**EXERCISE OBJECTIVE**
What is needed is an exact copy of all the records.

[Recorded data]
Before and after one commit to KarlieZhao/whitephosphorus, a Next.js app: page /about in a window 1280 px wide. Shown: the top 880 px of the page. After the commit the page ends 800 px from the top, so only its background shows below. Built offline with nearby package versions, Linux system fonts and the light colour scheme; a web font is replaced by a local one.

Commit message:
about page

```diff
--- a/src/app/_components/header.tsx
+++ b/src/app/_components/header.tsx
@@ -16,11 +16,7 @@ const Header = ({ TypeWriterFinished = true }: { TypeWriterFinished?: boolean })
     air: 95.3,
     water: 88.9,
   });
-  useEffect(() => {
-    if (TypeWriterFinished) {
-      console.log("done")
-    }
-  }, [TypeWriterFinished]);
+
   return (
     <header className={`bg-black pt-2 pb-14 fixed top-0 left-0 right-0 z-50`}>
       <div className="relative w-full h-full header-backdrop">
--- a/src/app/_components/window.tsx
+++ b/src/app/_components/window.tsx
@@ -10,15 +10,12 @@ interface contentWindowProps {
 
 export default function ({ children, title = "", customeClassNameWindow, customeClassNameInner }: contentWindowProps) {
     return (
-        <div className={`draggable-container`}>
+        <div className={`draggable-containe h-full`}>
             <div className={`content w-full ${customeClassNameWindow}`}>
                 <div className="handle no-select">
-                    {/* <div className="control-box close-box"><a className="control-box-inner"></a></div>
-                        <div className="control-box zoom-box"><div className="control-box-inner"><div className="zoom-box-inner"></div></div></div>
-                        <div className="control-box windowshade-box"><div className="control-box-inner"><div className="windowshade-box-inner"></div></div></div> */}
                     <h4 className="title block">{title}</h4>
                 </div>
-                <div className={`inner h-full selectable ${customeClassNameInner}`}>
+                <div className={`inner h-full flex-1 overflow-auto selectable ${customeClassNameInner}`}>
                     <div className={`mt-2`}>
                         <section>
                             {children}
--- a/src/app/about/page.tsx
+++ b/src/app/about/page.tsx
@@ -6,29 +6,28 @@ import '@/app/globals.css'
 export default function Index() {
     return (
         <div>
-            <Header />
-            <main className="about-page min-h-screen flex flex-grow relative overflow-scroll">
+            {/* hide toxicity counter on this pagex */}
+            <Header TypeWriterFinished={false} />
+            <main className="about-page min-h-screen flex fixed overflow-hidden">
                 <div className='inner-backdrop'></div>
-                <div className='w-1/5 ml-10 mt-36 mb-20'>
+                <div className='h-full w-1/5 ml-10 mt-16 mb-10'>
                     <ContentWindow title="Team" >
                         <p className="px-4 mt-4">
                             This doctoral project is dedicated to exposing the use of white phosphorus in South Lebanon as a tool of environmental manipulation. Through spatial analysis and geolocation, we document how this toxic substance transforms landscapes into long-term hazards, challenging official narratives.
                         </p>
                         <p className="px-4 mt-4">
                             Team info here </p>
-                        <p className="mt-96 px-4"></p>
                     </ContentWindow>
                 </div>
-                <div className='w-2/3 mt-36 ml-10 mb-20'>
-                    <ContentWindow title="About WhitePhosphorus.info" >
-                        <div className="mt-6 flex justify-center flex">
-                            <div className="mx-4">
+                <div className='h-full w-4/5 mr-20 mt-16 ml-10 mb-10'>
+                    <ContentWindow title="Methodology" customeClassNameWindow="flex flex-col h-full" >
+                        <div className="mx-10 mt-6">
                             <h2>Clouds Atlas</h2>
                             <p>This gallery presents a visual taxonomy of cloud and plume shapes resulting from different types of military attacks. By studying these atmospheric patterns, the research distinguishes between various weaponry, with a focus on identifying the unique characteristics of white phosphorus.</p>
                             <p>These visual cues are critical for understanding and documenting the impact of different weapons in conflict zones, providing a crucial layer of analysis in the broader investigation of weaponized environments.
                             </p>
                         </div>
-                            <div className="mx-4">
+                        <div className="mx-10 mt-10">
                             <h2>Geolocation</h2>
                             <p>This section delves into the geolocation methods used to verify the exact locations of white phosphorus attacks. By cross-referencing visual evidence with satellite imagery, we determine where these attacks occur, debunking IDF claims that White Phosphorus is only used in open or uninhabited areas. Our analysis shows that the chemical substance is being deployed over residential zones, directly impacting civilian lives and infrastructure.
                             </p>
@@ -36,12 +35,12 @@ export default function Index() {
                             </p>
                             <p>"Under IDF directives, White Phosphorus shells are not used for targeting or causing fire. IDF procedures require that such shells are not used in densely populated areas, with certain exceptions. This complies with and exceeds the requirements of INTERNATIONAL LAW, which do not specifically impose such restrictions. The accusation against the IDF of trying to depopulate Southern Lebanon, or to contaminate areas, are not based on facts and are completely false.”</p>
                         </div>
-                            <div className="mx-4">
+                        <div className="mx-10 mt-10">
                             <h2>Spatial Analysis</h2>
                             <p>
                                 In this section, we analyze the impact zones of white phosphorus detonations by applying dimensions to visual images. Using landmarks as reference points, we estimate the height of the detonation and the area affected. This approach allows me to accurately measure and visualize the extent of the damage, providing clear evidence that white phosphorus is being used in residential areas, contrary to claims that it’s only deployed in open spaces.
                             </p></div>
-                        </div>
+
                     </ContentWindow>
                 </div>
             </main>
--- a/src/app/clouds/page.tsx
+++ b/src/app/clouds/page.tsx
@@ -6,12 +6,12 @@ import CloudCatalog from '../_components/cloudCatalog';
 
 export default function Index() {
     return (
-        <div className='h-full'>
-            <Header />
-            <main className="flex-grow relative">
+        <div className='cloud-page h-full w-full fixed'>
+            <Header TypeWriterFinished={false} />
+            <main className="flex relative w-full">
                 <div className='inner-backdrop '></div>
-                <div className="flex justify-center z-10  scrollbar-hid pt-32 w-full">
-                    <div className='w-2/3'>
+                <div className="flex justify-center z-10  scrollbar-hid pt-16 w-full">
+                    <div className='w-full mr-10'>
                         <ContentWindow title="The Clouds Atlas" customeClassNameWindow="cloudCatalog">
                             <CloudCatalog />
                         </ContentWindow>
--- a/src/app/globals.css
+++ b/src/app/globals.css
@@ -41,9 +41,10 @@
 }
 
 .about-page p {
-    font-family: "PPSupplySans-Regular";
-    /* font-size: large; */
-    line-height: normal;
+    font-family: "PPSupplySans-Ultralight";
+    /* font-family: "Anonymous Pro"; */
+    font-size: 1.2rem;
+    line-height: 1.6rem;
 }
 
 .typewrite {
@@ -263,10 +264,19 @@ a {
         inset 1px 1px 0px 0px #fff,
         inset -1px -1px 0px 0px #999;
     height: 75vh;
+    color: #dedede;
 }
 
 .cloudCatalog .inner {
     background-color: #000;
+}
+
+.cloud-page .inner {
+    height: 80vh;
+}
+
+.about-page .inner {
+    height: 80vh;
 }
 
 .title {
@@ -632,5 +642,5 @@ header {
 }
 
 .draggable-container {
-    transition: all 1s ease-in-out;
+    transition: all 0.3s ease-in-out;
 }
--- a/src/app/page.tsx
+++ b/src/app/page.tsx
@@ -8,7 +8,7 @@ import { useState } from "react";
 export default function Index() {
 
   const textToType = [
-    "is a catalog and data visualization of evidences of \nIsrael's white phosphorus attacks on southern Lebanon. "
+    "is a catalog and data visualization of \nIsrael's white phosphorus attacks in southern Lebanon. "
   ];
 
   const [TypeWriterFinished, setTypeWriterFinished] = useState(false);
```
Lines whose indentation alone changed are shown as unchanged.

**ANSWER TO THE PROBLEM**
Before and after one commit to KarlieZhao/whitephosphorus, a Next.js app: page /about in a window 1280 px wide. Shown: the top 880 px of the page. After the commit the page ends 800 px from the top, so only its background shows below. Built offline with nearby package versions, Linux system fonts and the light colour scheme; a web font is replaced by a local one.

Commit message:
about page

```diff
--- a/src/app/_components/header.tsx
+++ b/src/app/_components/header.tsx
@@ -16,11 +16,7 @@ const Header = ({ TypeWriterFinished = true }: { TypeWriterFinished?: boolean })
     air: 95.3,
     water: 88.9,
   });
-  useEffect(() => {
-    if (TypeWriterFinished) {
-      console.log("done")
-    }
-  }, [TypeWriterFinished]);
+
   return (
     <header className={`bg-black pt-2 pb-14 fixed top-0 left-0 right-0 z-50`}>
       <div className="relative w-full h-full header-backdrop">
--- a/src/app/_components/window.tsx
+++ b/src/app/_components/window.tsx
@@ -10,15 +10,12 @@ interface contentWindowProps {
 
 export default function ({ children, title = "", customeClassNameWindow, customeClassNameInner }: contentWindowProps) {
     return (
-        <div className={`draggable-container`}>
+        <div className={`draggable-containe h-full`}>
             <div className={`content w-full ${customeClassNameWindow}`}>
                 <div className="handle no-select">
-                    {/* <div className="control-box close-box"><a className="control-box-inner"></a></div>
-                        <div className="control-box zoom-box"><div className="control-box-inner"><div className="zoom-box-inner"></div></div></div>
-                        <div className="control-box windowshade-box"><div className="control-box-inner"><div className="windowshade-box-inner"></div></div></div> */}
                     <h4 className="title block">{title}</h4>
                 </div>
-                <div className={`inner h-full selectable ${customeClassNameInner}`}>
+                <div className={`inner h-full flex-1 overflow-auto selectable ${customeClassNameInner}`}>
                     <div className={`mt-2`}>
                         <section>
                             {children}
--- a/src/app/about/page.tsx
+++ b/src/app/about/page.tsx
@@ -6,29 +6,28 @@ import '@/app/globals.css'
 export default function Index() {
     return (
         <div>
-            <Header />
-            <main className="about-page min-h-screen flex flex-grow relative overflow-scroll">
+            {/* hide toxicity counter on this pagex */}
+            <Header TypeWriterFinished={false} />
+            <main className="about-page min-h-screen flex fixed overflow-hidden">
                 <div className='inner-backdrop'></div>
-                <div className='w-1/5 ml-10 mt-36 mb-20'>
+                <div className='h-full w-1/5 ml-10 mt-16 mb-10'>
                     <ContentWindow title="Team" >
                         <p className="px-4 mt-4">
                             This doctoral project is dedicated to exposing the use of white phosphorus in South Lebanon as a tool of environmental manipulation. Through spatial analysis and geolocation, we document how this toxic substance transforms landscapes into long-term hazards, challenging official narratives.
                         </p>
                         <p className="px-4 mt-4">
                             Team info here </p>
-                        <p className="mt-96 px-4"></p>
                     </ContentWindow>
                 </div>
-                <div className='w-2/3 mt-36 ml-10 mb-20'>
-                    <ContentWindow title="About WhitePhosphorus.info" >
-                        <div className="mt-6 flex justify-center flex">
-                            <div className="mx-4">
+                <div className='h-full w-4/5 mr-20 mt-16 ml-10 mb-10'>
+                    <ContentWindow title="Methodology" customeClassNameWindow="flex flex-col h-full" >
+                        <div className="mx-10 mt-6">
                             <h2>Clouds Atlas</h2>
                             <p>This gallery presents a visual taxonomy of cloud and plume shapes resulting from different types of military attacks. By studying these atmospheric patterns, the research distinguishes between various weaponry, with a focus on identifying the unique characteristics of white phosphorus.</p>
                             <p>These visual cues are critical for understanding and documenting the impact of different weapons in conflict zones, providing a crucial layer of analysis in the broader investigation of weaponized environments.
                             </p>
                         </div>
-                            <div className="mx-4">
+                        <div className="mx-10 mt-10">
                             <h2>Geolocation</h2>
                             <p>This section delves into the geolocation methods used to verify the exact locations of white phosphorus attacks. By cross-referencing visual evidence with satellite imagery, we determine where these attacks occur, debunking IDF claims that White Phosphorus is only used in open or uninhabited areas. Our analysis shows that the chemical substance is being deployed over residential zones, directly impacting civilian lives and infrastructure.
                             </p>
@@ -36,12 +35,12 @@ export default function Index() {
                             </p>
                             <p>"Under IDF directives, White Phosphorus shells are not used for targeting or causing fire. IDF procedures require that such shells are not used in densely populated areas, with certain exceptions. This complies with and exceeds the requirements of INTERNATIONAL LAW, which do not specifically impose such restrictions. The accusation against the IDF of trying to depopulate Southern Lebanon, or to contaminate areas, are not based on facts and are completely false.”</p>
                         </div>
-                            <div className="mx-4">
+                        <div className="mx-10 mt-10">
                             <h2>Spatial Analysis</h2>
                             <p>
                                 In this section, we analyze the impact zones of white phosphorus detonations by applying dimensions to visual images. Using landmarks as reference points, we estimate the height of the detonation and the area affected. This approach allows me to accurately measure and visualize the extent of the damage, providing clear evidence that white phosphorus is being used in residential areas, contrary to claims that it’s only deployed in open spaces.
                             </p></div>
-                        </div>
+
                     </ContentWindow>
                 </div>
             </main>
--- a/src/app/clouds/page.tsx
+++ b/src/app/clouds/page.tsx
@@ -6,12 +6,12 @@ import CloudCatalog from '../_components/cloudCatalog';
 
 export default function Index() {
     return (
-        <div className='h-full'>
-            <Header />
-            <main className="flex-grow relative">
+        <div className='cloud-page h-full w-full fixed'>
+            <Header TypeWriterFinished={false} />
+            <main className="flex relative w-full">
                 <div className='inner-backdrop '></div>
-                <div className="flex justify-center z-10  scrollbar-hid pt-32 w-full">
-                    <div className='w-2/3'>
+                <div className="flex justify-center z-10  scrollbar-hid pt-16 w-full">
+                    <div className='w-full mr-10'>
                         <ContentWindow title="The Clouds Atlas" customeClassNameWindow="cloudCatalog">
                             <CloudCatalog />
                         </ContentWindow>
--- a/src/app/globals.css
+++ b/src/app/globals.css
@@ -41,9 +41,10 @@
 }
 
 .about-page p {
-    font-family: "PPSupplySans-Regular";
-    /* font-size: large; */
-    line-height: normal;
+    font-family: "PPSupplySans-Ultralight";
+    /* font-family: "Anonymous Pro"; */
+    font-size: 1.2rem;
+    line-height: 1.6rem;
 }
 
 .typewrite {
@@ -263,10 +264,19 @@ a {
         inset 1px 1px 0px 0px #fff,
         inset -1px -1px 0px 0px #999;
     height: 75vh;
+    color: #dedede;
 }
 
 .cloudCatalog .inner {
     background-color: #000;
+}
+
+.cloud-page .inner {
+    height: 80vh;
+}
+
+.about-page .inner {
+    height: 80vh;
 }
 
 .title {
@@ -632,5 +642,5 @@ header {
 }
 
 .draggable-container {
-    transition: all 1s ease-in-out;
+    transition: all 0.3s ease-in-out;
 }
--- a/src/app/page.tsx
+++ b/src/app/page.tsx
@@ -8,7 +8,7 @@ import { useState } from "react";
 export default function Index() {
 
   const textToType = [
-    "is a catalog and data visualization of evidences of \nIsrael's white phosphorus attacks on southern Lebanon. "
+    "is a catalog and data visualization of \nIsrael's white phosphorus attacks in southern Lebanon. "
   ];
 
   const [TypeWriterFinished, setTypeWriterFinished] = useState(false);
```
Lines whose indentation alone changed are shown as unchanged.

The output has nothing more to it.